# Directions:
On how many lines of these entries does the word "PROT" occur? State the number alone.
(Beginning of Records)
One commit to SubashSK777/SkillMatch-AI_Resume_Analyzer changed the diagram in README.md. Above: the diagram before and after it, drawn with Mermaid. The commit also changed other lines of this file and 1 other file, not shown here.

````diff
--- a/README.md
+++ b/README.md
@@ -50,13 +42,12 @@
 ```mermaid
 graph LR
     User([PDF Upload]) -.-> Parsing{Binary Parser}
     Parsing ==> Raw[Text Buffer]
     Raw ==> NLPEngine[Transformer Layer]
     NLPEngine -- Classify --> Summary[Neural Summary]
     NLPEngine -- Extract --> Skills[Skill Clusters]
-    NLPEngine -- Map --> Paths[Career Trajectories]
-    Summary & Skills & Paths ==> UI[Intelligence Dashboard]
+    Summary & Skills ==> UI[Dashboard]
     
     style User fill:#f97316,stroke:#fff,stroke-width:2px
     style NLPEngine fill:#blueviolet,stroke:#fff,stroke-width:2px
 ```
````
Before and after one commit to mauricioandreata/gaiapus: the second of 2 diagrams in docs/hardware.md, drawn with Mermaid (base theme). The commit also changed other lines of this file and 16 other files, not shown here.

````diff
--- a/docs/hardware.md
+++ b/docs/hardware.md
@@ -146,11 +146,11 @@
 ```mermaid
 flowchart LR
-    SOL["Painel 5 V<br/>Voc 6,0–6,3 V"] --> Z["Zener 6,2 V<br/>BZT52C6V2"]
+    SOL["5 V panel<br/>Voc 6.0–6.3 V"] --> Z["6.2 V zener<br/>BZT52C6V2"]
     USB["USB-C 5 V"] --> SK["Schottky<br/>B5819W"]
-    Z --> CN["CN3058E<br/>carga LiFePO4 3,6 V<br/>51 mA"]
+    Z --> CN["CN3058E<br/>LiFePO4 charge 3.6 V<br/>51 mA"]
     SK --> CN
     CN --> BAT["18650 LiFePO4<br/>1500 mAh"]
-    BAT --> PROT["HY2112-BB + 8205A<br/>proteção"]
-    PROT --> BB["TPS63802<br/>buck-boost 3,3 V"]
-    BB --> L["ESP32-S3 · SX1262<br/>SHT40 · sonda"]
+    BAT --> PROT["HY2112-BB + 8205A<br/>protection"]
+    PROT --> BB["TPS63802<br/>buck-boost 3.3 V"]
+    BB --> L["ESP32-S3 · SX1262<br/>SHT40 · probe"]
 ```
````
(End of Records)
# Completed task:
4